Saved data entries
★ ★ ★

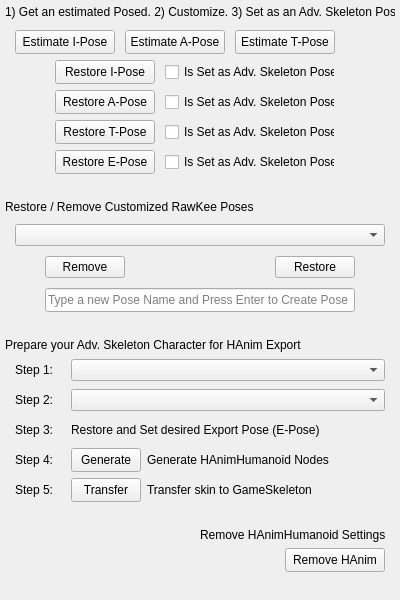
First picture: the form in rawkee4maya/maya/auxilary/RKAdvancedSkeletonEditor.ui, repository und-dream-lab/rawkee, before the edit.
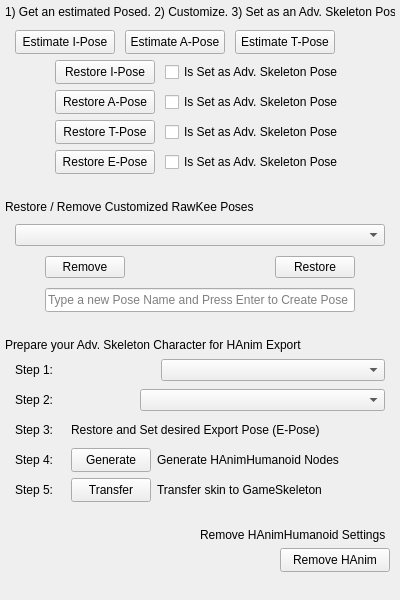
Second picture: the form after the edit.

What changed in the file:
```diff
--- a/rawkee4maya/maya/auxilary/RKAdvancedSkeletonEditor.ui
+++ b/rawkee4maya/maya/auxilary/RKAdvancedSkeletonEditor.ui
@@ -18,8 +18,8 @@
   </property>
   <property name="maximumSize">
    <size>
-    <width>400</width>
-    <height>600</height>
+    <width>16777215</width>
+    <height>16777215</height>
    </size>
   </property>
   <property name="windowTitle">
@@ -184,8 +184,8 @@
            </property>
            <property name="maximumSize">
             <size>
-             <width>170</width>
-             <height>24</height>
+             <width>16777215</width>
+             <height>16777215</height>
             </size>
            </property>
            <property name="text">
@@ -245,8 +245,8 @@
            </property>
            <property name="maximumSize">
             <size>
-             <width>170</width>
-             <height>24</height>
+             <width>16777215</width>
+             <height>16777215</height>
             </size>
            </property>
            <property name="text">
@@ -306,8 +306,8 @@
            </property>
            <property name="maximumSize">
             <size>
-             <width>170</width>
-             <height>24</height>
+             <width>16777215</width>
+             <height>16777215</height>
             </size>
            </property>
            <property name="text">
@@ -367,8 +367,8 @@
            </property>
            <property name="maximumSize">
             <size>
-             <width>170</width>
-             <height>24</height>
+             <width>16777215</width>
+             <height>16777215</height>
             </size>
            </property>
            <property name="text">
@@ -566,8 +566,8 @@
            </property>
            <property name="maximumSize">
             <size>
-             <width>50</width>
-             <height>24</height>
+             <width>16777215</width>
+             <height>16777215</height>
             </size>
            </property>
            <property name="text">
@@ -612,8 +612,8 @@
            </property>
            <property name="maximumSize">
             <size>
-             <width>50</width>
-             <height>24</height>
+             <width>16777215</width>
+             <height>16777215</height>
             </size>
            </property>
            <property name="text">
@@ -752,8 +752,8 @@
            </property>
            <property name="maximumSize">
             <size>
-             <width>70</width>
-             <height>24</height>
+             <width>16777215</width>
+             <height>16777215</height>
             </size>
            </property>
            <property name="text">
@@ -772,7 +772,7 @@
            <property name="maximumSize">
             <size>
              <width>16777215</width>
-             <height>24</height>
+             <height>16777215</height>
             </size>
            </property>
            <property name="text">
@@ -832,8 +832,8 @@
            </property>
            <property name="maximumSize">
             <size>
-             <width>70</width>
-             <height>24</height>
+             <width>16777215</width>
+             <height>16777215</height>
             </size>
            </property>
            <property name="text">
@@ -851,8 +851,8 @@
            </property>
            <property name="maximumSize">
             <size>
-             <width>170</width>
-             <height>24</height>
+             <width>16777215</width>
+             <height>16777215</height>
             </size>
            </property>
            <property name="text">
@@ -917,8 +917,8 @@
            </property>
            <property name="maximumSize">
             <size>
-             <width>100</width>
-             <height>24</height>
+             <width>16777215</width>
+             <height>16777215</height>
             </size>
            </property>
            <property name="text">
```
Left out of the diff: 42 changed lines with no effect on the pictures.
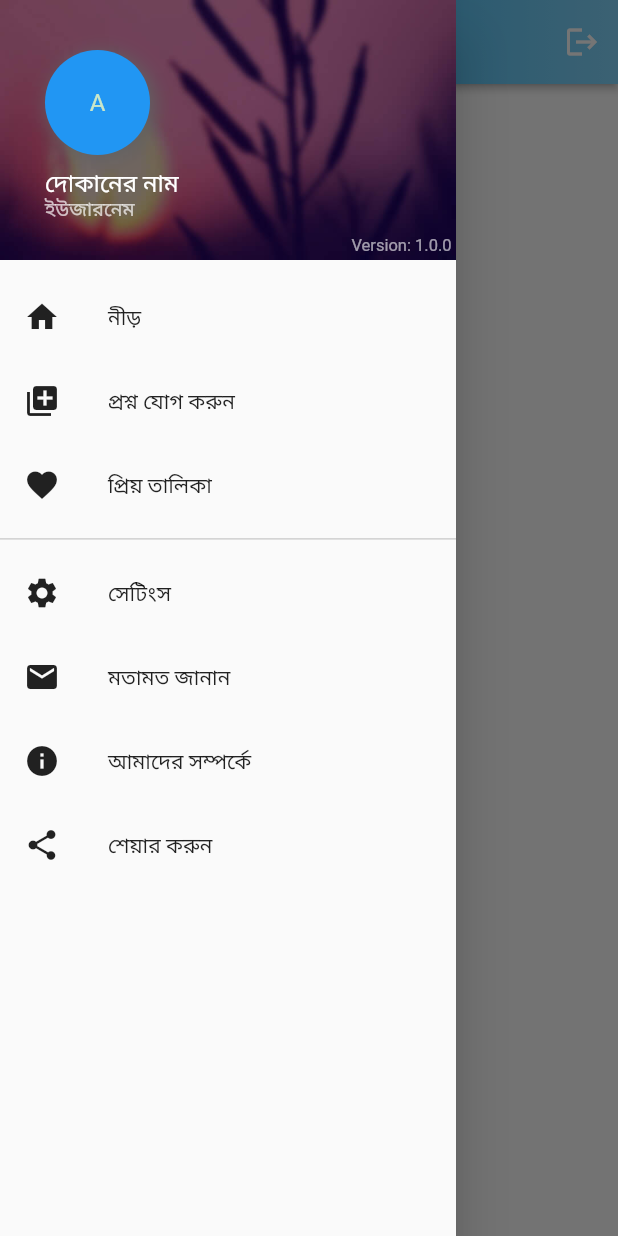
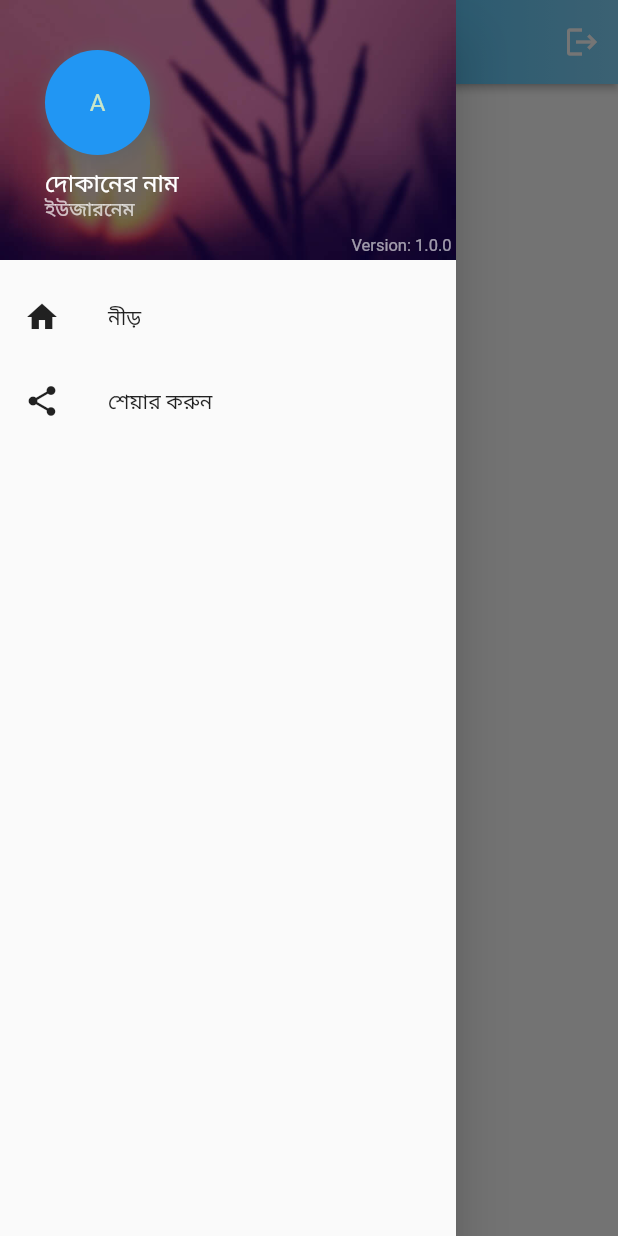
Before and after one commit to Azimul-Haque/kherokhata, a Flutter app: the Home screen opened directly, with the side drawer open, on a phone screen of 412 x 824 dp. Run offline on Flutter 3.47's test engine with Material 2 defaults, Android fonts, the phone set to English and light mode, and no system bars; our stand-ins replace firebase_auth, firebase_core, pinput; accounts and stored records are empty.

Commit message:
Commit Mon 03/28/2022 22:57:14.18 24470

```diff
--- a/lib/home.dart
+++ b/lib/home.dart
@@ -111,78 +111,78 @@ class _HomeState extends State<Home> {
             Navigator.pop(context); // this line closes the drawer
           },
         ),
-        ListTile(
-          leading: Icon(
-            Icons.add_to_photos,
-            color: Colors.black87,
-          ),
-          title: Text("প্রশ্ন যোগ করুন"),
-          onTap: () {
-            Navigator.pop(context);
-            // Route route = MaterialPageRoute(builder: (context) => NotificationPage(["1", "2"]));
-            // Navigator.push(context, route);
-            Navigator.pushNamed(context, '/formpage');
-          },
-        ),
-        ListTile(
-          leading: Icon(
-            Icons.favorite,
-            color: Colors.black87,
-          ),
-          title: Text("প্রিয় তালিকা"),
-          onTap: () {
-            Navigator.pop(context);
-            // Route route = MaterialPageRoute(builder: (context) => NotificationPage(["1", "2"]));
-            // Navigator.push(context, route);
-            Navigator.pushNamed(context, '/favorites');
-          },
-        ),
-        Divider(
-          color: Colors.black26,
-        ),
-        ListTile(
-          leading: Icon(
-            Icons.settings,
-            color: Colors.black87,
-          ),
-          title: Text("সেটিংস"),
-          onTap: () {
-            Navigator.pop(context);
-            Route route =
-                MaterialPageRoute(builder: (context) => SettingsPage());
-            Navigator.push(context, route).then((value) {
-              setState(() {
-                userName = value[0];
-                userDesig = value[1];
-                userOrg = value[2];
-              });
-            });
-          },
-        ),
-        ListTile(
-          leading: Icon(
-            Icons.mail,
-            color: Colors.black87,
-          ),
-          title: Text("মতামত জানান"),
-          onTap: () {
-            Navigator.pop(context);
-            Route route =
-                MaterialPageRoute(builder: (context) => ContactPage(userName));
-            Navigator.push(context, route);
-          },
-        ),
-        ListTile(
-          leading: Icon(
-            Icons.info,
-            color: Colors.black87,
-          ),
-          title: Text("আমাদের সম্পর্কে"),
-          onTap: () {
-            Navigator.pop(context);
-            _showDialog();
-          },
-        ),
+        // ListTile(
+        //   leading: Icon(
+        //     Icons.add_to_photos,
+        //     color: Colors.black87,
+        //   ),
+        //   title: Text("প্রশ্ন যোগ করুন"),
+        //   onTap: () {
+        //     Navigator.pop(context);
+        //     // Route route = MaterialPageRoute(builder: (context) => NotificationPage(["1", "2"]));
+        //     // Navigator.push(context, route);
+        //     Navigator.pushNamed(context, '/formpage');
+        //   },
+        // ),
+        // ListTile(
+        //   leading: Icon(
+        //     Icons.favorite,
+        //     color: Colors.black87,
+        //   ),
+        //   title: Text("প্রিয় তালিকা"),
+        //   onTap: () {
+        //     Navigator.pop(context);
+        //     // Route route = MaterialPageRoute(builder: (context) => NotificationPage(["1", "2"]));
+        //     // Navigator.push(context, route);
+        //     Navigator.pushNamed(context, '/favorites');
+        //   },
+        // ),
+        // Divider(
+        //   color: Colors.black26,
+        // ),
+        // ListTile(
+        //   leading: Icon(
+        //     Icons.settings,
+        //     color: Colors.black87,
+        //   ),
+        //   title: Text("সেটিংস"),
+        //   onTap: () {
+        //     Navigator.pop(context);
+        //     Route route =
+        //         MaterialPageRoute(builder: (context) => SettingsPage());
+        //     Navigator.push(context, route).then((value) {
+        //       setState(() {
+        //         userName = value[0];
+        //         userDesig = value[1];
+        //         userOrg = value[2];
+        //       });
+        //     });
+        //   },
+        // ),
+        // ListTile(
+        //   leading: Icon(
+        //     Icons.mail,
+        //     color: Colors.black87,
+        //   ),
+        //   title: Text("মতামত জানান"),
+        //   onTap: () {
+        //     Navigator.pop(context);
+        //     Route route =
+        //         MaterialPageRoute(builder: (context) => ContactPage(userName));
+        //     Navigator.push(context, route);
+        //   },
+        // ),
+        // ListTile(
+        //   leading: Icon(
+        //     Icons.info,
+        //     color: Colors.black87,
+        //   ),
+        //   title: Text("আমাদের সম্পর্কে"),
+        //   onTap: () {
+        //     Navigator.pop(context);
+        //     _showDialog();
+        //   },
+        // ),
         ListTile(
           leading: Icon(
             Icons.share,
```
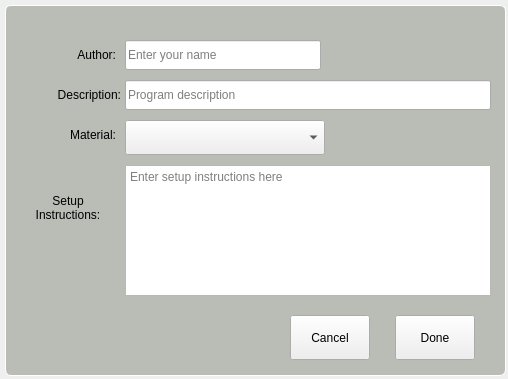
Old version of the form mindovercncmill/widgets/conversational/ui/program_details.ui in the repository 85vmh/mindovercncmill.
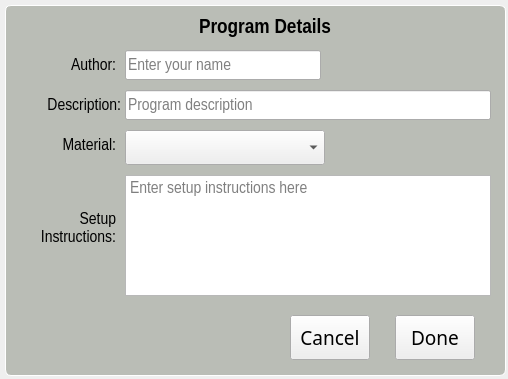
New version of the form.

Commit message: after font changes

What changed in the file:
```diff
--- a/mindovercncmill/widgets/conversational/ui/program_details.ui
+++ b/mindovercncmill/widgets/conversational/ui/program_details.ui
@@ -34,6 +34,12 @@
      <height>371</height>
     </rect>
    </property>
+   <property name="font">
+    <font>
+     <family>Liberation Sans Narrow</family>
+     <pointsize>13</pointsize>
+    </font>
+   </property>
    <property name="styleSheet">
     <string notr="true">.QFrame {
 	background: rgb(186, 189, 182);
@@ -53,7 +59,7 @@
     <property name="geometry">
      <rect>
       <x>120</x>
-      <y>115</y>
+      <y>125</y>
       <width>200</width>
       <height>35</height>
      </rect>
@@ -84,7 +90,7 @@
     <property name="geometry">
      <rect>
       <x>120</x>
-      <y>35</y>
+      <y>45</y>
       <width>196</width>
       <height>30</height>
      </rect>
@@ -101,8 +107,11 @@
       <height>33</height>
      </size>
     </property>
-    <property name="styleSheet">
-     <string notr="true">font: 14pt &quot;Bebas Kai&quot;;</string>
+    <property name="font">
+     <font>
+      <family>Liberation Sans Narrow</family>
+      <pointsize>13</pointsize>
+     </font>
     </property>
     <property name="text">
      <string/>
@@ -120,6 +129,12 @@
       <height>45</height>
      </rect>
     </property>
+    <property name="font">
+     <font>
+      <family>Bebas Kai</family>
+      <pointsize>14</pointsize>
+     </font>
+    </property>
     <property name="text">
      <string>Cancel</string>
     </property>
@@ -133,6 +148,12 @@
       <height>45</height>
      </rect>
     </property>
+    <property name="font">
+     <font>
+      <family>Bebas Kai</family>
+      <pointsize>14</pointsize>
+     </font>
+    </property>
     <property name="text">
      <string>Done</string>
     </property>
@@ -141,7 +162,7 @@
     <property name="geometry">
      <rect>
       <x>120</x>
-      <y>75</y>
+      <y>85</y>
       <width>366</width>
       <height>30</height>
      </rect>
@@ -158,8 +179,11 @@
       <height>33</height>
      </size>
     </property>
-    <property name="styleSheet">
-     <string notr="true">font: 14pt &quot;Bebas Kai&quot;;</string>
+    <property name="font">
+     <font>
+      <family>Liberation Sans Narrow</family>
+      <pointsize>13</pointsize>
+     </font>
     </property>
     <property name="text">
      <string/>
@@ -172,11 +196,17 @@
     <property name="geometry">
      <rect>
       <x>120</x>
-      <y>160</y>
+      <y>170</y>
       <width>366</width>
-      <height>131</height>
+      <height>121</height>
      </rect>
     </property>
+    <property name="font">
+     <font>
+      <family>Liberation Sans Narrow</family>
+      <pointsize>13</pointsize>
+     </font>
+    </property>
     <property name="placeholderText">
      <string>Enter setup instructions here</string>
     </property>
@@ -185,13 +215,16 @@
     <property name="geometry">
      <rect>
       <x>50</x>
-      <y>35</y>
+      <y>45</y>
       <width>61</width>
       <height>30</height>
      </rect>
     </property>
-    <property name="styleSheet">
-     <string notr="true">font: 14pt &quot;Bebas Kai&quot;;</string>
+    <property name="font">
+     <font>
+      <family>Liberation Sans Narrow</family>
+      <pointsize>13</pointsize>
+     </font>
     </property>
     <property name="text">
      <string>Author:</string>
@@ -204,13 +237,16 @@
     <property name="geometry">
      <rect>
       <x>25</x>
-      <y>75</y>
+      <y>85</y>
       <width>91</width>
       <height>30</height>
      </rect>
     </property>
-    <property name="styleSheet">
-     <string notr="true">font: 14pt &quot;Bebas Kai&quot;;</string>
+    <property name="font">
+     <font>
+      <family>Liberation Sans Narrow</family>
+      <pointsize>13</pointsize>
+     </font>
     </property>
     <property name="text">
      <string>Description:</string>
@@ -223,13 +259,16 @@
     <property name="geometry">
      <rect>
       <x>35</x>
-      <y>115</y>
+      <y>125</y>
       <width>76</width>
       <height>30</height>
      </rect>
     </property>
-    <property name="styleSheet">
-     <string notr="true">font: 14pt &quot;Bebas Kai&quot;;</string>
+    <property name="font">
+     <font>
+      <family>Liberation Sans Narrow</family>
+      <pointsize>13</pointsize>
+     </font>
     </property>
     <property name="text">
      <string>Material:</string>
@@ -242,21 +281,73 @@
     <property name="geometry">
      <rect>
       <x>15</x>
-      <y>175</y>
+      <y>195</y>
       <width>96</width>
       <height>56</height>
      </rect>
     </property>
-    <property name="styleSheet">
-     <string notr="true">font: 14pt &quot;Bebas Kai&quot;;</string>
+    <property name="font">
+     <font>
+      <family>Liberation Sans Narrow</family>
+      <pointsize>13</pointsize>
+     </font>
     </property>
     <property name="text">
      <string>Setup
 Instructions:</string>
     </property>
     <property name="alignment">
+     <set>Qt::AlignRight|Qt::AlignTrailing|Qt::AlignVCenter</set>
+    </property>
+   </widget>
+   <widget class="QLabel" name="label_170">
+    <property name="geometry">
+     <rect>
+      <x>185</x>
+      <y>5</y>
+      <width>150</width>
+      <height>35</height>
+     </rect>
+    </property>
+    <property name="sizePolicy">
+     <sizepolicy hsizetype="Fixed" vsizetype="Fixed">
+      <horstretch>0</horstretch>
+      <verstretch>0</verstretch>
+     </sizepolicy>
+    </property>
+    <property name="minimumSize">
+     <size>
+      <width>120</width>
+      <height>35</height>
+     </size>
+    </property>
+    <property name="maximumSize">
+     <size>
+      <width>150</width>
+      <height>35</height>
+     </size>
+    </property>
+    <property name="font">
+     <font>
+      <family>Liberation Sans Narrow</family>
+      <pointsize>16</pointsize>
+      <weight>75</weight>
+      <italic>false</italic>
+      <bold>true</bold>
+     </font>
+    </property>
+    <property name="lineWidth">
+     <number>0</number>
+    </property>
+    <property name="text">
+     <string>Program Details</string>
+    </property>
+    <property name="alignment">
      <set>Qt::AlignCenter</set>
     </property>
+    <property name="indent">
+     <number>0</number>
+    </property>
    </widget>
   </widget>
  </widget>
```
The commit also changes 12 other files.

★ ★ ★

→ WORK REQUEST
Tally the lines in these entries that have the string "value" in them, then answer with the count and nothing else.

→ RESPONSE TO THIS TASK
8